Before leaving us in 2001 at the tragically ripe young age of 49, writer Douglas Adams bestowed the much beloved Hitchhiker’s Guide to the Galaxy series upon us (a trilogy in five parts). And though it was the story of a confused Earthling named Arthur Dent and his unintentional adventures among space aliens, starships, impossible situations, cosmically awful poetry, and high-tech gadgetry, Adams wrote that even the low-tech towel had a very important place in the hierarchy of things that should always be carried upon one’s person at all times.
“A towel, The Hitchhiker’s Guide to the Galaxy says, is about the most massively useful thing an interstellar hitchhiker can have. Partly it has great practical value.
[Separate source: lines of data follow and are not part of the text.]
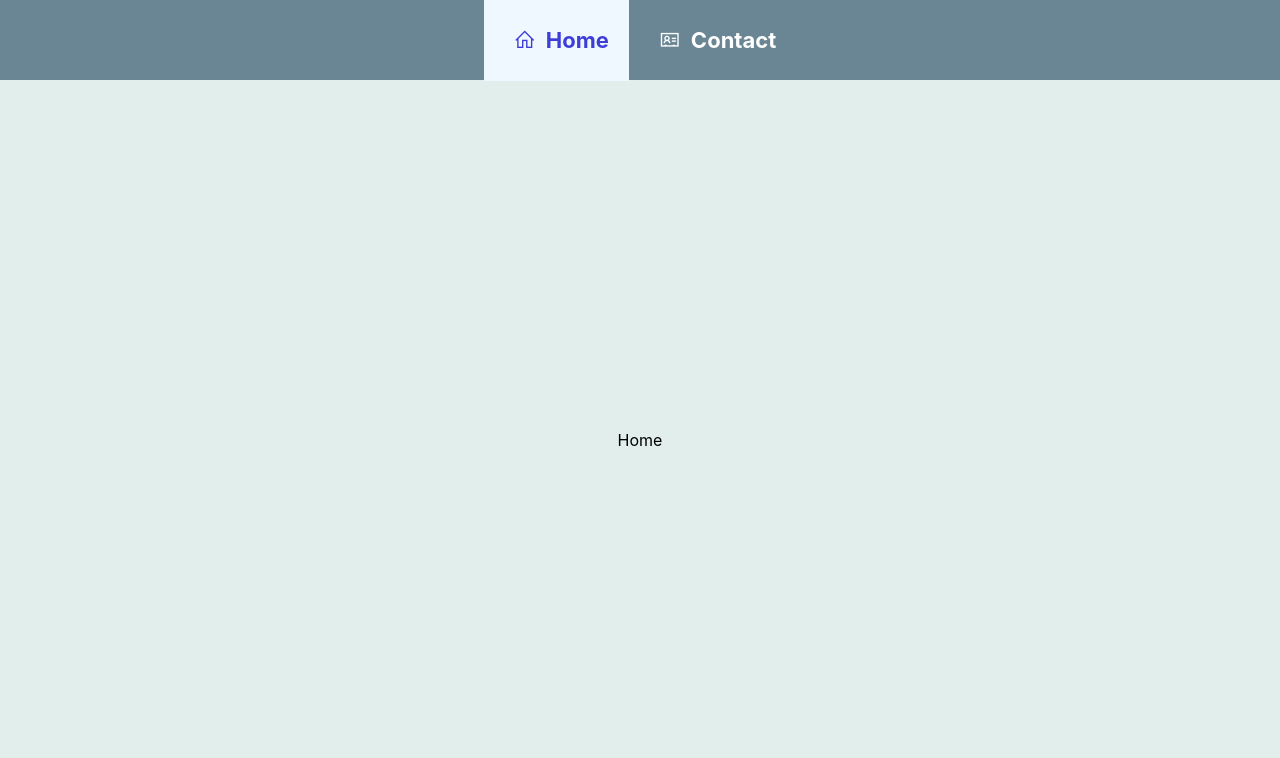
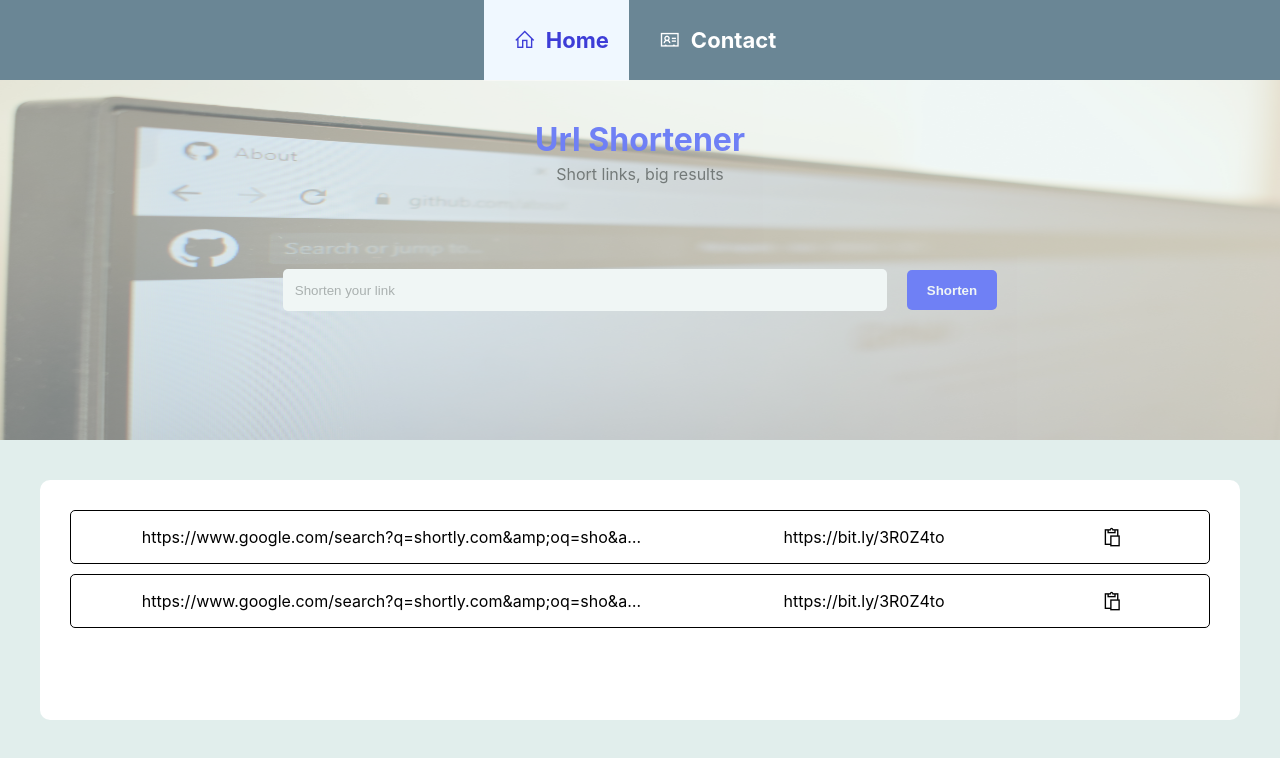
Before and after one commit to pesto-students/p3-shashank-HarshitPatel95, a React (Create React App) app in the folder Week-10/url-shortener/: page / in a window 1280 px wide. Shown: the top 758 px of the page. Built offline with nearby package versions, Linux system fonts and the light colour scheme.

Commit message:
home page design

```diff
--- a/Week-10/url-shortener/src/App.css
+++ b/Week-10/url-shortener/src/App.css
@@ -4,6 +4,9 @@
   --white-color: #ffffff;
   --palatinate-blue-color: #3d3dd7;
   --alice-blue-color: #f0f8ff;
+  --blue-color: #0014ff;
+  --vampire-black: #080808;
+  --hover-blue-color: #1b3987;
   --extra-large-font: 30px;
   --large-font: 22px;
   --medium-font: 15px;
@@ -93,6 +96,10 @@
   width: 95%;
 }
 
+.App .page-content .form-container textarea {
+  height: 70px;
+}
+
 .App .page-content .form-container input {
   height: 30px;
 }
@@ -105,6 +112,10 @@
   color: var(--white-color);
   border: none;
   cursor: pointer;
+}
+
+.App .page-content .form-container .btnsubmit:hover {
+  background-color: var(--hover-blue-color);
 }
 
 .App .page-content .card-container {
@@ -140,6 +151,92 @@
   margin: 5px;
 }
 
+.App .page-content .link-container {
+  height: 50%;
+  background-image: url(../src/img/url-back.jpg);
+  background-repeat: round;
+  opacity: 0.5;
+}
+
+.App .page-content .link-container .linkform-container {
+  padding: 50px;
+}
+
+.App .page-content .link-container .linkform-container form {
+  margin: 20px;
+}
+
+.App .page-content .link-container .linkform-container form input {
+  height: 40px;
+  margin: 10px;
+  text-indent: 10px;
+  width: 600px;
+  border: none;
+  border-radius: 5px;
+}
+
+.App .page-content .link-container .linkform-container form button {
+  height: 40px;
+  margin: 10px;
+  padding: 0px 20px;
+  background-color: var(--blue-color);
+  color: var(--white-color);
+  font-weight: bold;
+  border: none;
+  border-radius: 5px;
+  cursor: pointer;
+}
+
+.App .page-content .link-container .linkform-container form button:hover {
+  background-color: var(--hover-blue-color);
+}
+
+.App .page-content .link-container h1 {
+  color: var(--blue-color);
+  margin: 40px 0px 0px 0px;
+}
+
+.App .page-content .link-container h4 {
+  color: var(--vampire-black);
+  margin: 5px;
+  font-weight: normal;
+}
+
+.App .page-content .list-container {
+  height: 50%;
+}
+
+.App .page-content .linklist-container {
+  padding: 20px;
+  margin: 40px;
+  background-color: var(--white-color);
+  border-radius: 10px;
+  height: 200px;
+  overflow-y: auto;
+}
+
+.App .page-content .linklist-container .shorted-link-card {
+  display: flex;
+  flex-direction: row;
+  justify-content: space-around;
+  border: 1px solid black;
+  margin: 10px;
+  border-radius: 5px;
+}
+
+.App .page-content .linklist-container .shorted-link-card i {
+  margin: 15px;
+  cursor: pointer;
+  font-size: var(--large-font);
+}
+
+.App .page-content .linklist-container .shorted-link-card p:first-child {
+  white-space: nowrap;
+  overflow: hidden;
+  text-overflow: ellipsis;
+  max-width: 500px;
+}
+
 @media (max-width: 450px) {
   .App .page-content .card-container .cards {
     display: flex;
--- /dev/null
+++ b/Week-10/url-shortener/src/components/LinkCard.js
@@ -0,0 +1,16 @@
+import ShortedLinkCard from "./ShortedLinkCard";
+
+const LinkCard = () => {
+  let longURL =
+    "https://www.google.com/search?q=shortly.com&amp;oq=sho&amp;aqs=chrome.1.69i57j69i59l2j69i61l3j69i65l2.2163j0j1&amp;sourceid=chrome&amp;ie=UTF-8";
+  let shortURL = "https://bit.ly/3R0Z4to";
+
+  return (
+    <div className="linklist-container">
+      <ShortedLinkCard longurl={longURL} shorturl={shortURL} />
+      <ShortedLinkCard longurl={longURL} shorturl={shortURL} />
+    </div>
+  );
+};
+
+export default LinkCard;
--- /dev/null
+++ b/Week-10/url-shortener/src/components/LinkForm.js
@@ -0,0 +1,17 @@
+const LinkForm = () => {
+  const handleSubmit = async (e) => {
+    e.preventDefault();
+    return false;
+  };
+
+  return (
+    <div className="linkform-container">
+      <form onSubmit={handleSubmit}>
+        <input type="text" placeholder="Shorten your link" />
+        <button>Shorten</button>
+      </form>
+    </div>
+  );
+};
+
+export default LinkForm;
--- /dev/null
+++ b/Week-10/url-shortener/src/components/ShortedLinkCard.js
@@ -0,0 +1,11 @@
+const ShortedLinkCard = (props) => {
+  return (
+    <div className="shorted-link-card">
+      <p>{props.longurl}</p>
+      <p>{props.shorturl}</p>
+      <i className="las la-clipboard"></i>
+    </div>
+  );
+};
+
+export default ShortedLinkCard;
--- a/Week-10/url-shortener/src/pages/Home.js
+++ b/Week-10/url-shortener/src/pages/Home.js
@@ -1,5 +1,19 @@
+import LinkForm from "../components/LinkForm";
+import LinkCard from "../components/LinkCard";
+
 const Home = () => {
-  return <div className="page-content">Home</div>;
+  return (
+    <div className="page-content">
+      <div className="link-container">
+        <h1>Url Shortener</h1>
+        <h4>Short links, big results</h4>
+        <LinkForm />
+      </div>
+      <div className="list-container">
+        <LinkCard />
+      </div>
+    </div>
+  );
 };
 
 export default Home;
```
Also changed, not shown: Week-10/url-shortener/src/img/url-back.jpg (added).
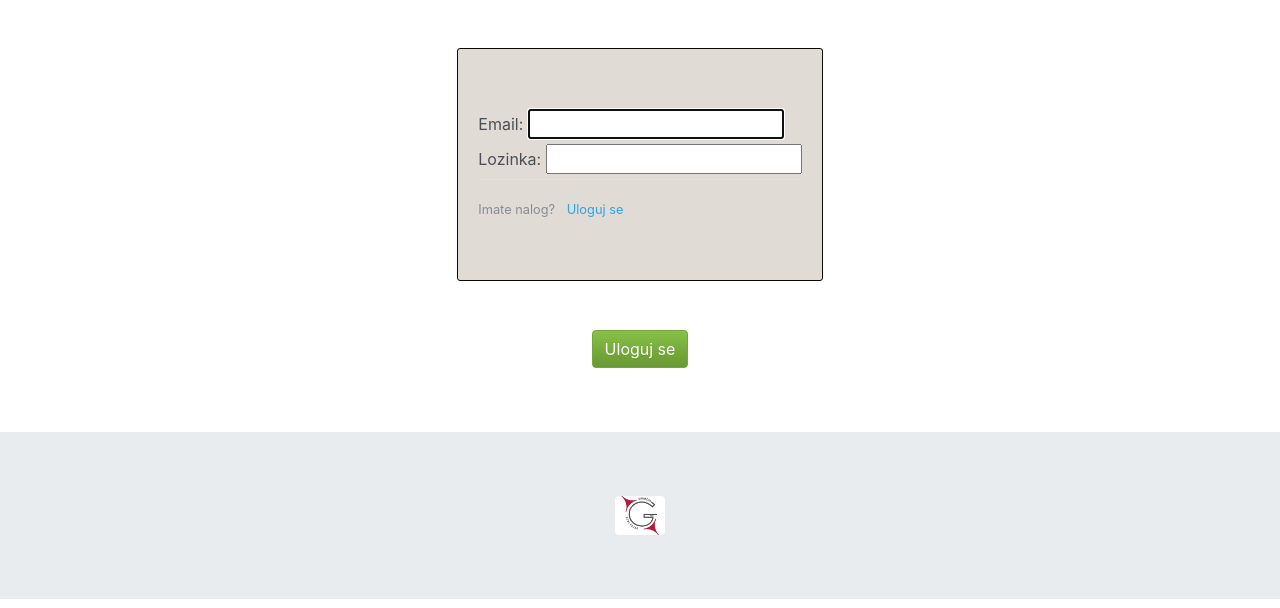
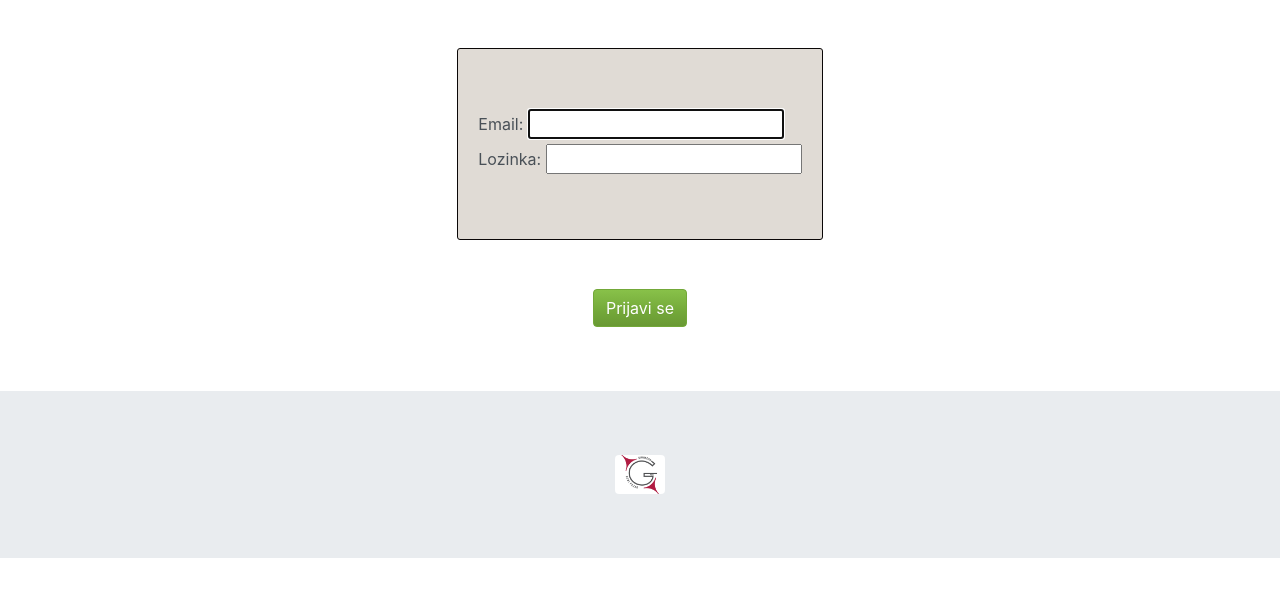
Before and after one commit to BakirCu/Kviz, a Django app: page /login/ in a window 1280 px wide. Shown: the part 56-664 px from the top of the page. Run offline with Django 3.2, Linux system fonts and the light colour scheme; some libraries are stand-ins or nearby versions.

Commit message:
Sredio malo izgled starnica

```diff
--- a/kvizer/templates/kvizer/login.html
+++ b/kvizer/templates/kvizer/login.html
@@ -16,14 +16,9 @@
                 <label for="{{ form.password.id_for_label }}">Lozinka:</label>
                 {{ form.password }}
             </div>
-            <div class="border-top pt-3">
-                <small class="text-muted">
-                    Imate nalog? <a class="ml-2" href="#">Uloguj se</a>
-                </small>
-            </div>
         </div>
         <div class="col text-center">
-            <button type="submit" class="btn btn-success mt-5 mb-5">Uloguj se</button>
+            <button type="submit" class="btn btn-success mt-5 mb-5">Prijavi se</button>
         </div>
     </form>
 </div>
--- a/kvizer/templates/kvizer/logout.html
+++ b/kvizer/templates/kvizer/logout.html
@@ -8,7 +8,7 @@
     </small>
     <div class="col text-center">
         <button type="submit" class="btn btn-success mt-5 mb-5">
-            <a class="ml-2 text-white" href="{% url 'login' %}">Uloguj se</a>
+            <a class="ml-2 text-white" href="{% url 'login' %}">Prijavi se</a>
         </button>
     </div>
     </form>
--- a/kvizer/templates/kvizer/register.html
+++ b/kvizer/templates/kvizer/register.html
@@ -8,7 +8,7 @@
             {{ form.as_p }}
             <div class="border-top pt-3">
                 <small class="text-muted">
-                    Imate nalog? <a class="ml-2" href="#">Uloguj se</a>
+                    Imate nalog? <a class="ml-2" href="{% url 'login' %}">Uloguj se</a>
                 </small>
             </div>
         </div>
--- a/kvizer/views.py
+++ b/kvizer/views.py
@@ -11,6 +11,7 @@ def home_kviz(request):
 # ovde sam dodao 'broj' da bi mogao da odredim sta da mi se prikazuje na stranici
 
 
+@login_required(login_url='/login/')
 def kvizovi(request, broj):
     svi_kvizovi = Kviz.objects.all().order_by('godina')
     najnoviji_kvizovi = Kviz.objects.all().order_by('-id')[:10]
@@ -40,7 +41,7 @@ def create_kviz(request):
     return render(request, 'kvizer/create_kviz.html', {'form': form})
 
 
-@login_required(login_url='/')
+@login_required(login_url='/login/')
 def create_answers(request, id_kviza):
     if request.method == "POST":
         form = PitanjeForm(request.POST)
@@ -81,7 +82,7 @@ def create_answers(request, id_kviza):
     return render(request, 'kvizer/create_answers.html', {'form': form})
 
 
-@login_required(login_url='/')
+@login_required(login_url='/login/')
 def start_kviz(request, id_kviza):
     kviz = Kviz.objects.get(id=id_kviza)
     pitanja = Pitanje.objects.filter(id_kviza_id=id_kviza)
```
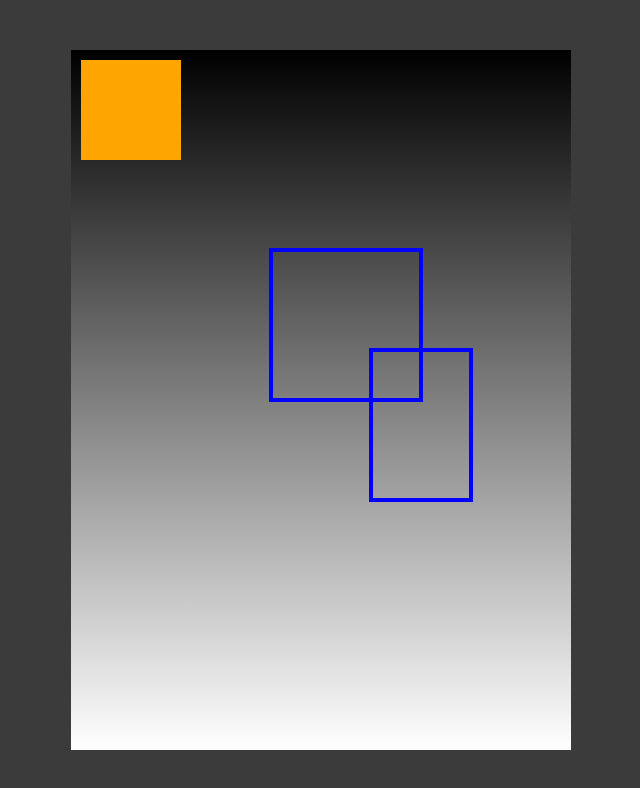
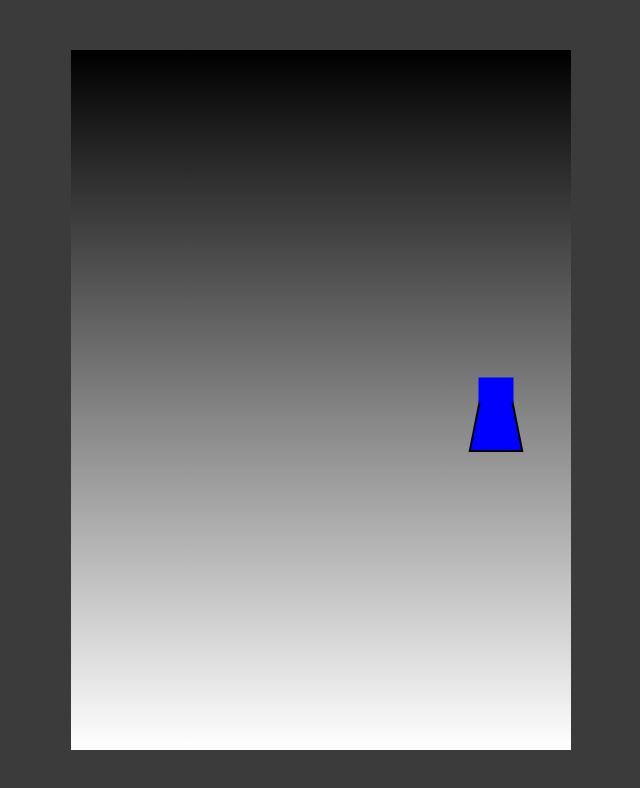
Before and after one commit to LucasGabriel77/game, a plain HTML site: page index.html in a window 1280 px wide. Shown: the whole page, without its empty margins (319-959 px from the left). Drawn offline with Linux system fonts and the light colour scheme.

Commit message:
detecção de teclas

```diff
--- a/class.js
+++ b/class.js
@@ -19,4 +19,42 @@ class obj{
         // des.closePath() // fim do obj
         des.stroke()
     }
+    des_car(){
+        //trapezio  do carro
+        des.beginPath()
+        des.moveTo(this.x,this.y)
+        des.lineTo(this.x+50, this.y)
+        des.lineTo(this.x+40, this.y-50)
+        des.lineTo(this.x+10, this.y-50)
+        des.closePath()
+        des.lineWidth = '4'
+        des.strokeStyle = 'black'
+        des.fillStyle = this.a
+        des.stroke()
+        des.fill()
+
+
+        des.beginPath()
+        des.lineWidth = '5'
+        des.strokeStyle = 'blue'
+        des.fillStyle = this.a
+        des.rect(this.x+10,this.y-70,30,20)
+        des.closePath()
+        des.stroke()
+        des.fill()}
+
+    // des_car(){
+    //     des.beginPath()
+    //     des.moveTo(this.x,this.y)
+    //     des.lineTo(this.x+150, this.y)
+    //     des.lineTo(this.x+150,this.y+150)
+    //     des.lineTo(this.x,this.y+150)
+    //     des.lineTo(this.x-10,this.y-10)
+    //     des.closePath()
+    //     des.lineWidth = '4'
+    //     des.strokeStyle = 'black'
+    //     des.fillStyle = this.a
+    //     des.stroke()
+    //     des.fill()
+    // }
 }
--- a/main.js
+++ b/main.js
@@ -2,10 +2,29 @@ let des = document.getElementById('des').getContext("2d")
 
 console.log(des)
 
-const quadrado1 = new obj(10,10,100,100,'orange')
-const quadrado2 = new obj(200,200,150,150, 'blue')
-const quadrado3 = new obj(300,300,100,150, 'blue')
+// const quadrado1 = new obj(10,10,100,100,'orange')
+// const quadrado2 = new obj(200,200,150,150, 'blue')
+// const quadrado3 = new obj(300,300,150,150, 'blue')
 
-quadrado1.des_obj()
-quadrado2.des_quad()
-quadrado3.des_quad()
+// quadrado1.des_obj()
+// quadrado2.des_quad()
+// quadrado3.des_quad()
+
+const carro = new obj(400,400,100,100, 'blue')
+carro.des_car()
+
+document.addEventListener('keydown', (e)=>{
+    if(e.key === 'a'){console.log(e)}
+    else if(e.key === 'w'){console.log(e)}
+    else if(e.key === 's'){console.log(e)}
+    else if(e.key === 'd'){console.log(e)}
+
+
+    }
+
+)
+
+document.addEventListener('keyup', (e)=>{
+    // console.log(e)
+}
+)
```
Also changed, not shown: index.html (+1 -0 lines).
You can wrap it around you for warmth as you bound across the cold moons of Jaglan Beta; you can lie on it on the brilliant marble-sanded beaches of Santraginus V, inhaling the heady sea vapors; you can sleep under it beneath the stars which shine so redly on the desert world of Kakrafoon; use it to sail a miniraft down the slow heavy River Moth; wet it for use in hand-to-hand-combat; wrap it round your head to ward off noxious fumes or avoid the gaze of the Ravenous Bugblatter Beast of Traal (such a mind-boggingly stupid animal, it assumes that if you can’t see it, it can’t see you); you can wave your towel in emergencies as a distress signal, and of course dry yourself off with it if it still seems to be clean enough.” — Douglas Adams, The Hitchhiker’s Guide to the Galaxy
In honor of Douglas Adams’ contributions to the world (not just with his Hitchhiker’s Guide to the Galaxy series, but with projects from writing for Doctor Who to collaborating with Monty Python to wildlife conservation to naming a Pink Floyd album and beyond), we celebrate Towel Day every May 25th. But while we’re at it, why don’t we have a Towel Week? Seems perfectly reasonable. Happy Towel Week, everyone!
Here’s an interesting conversation between Douglas Adams and a dark-haired Michio Kaku in 1990 about the answer to the ultimate question of life, the universe, and everything.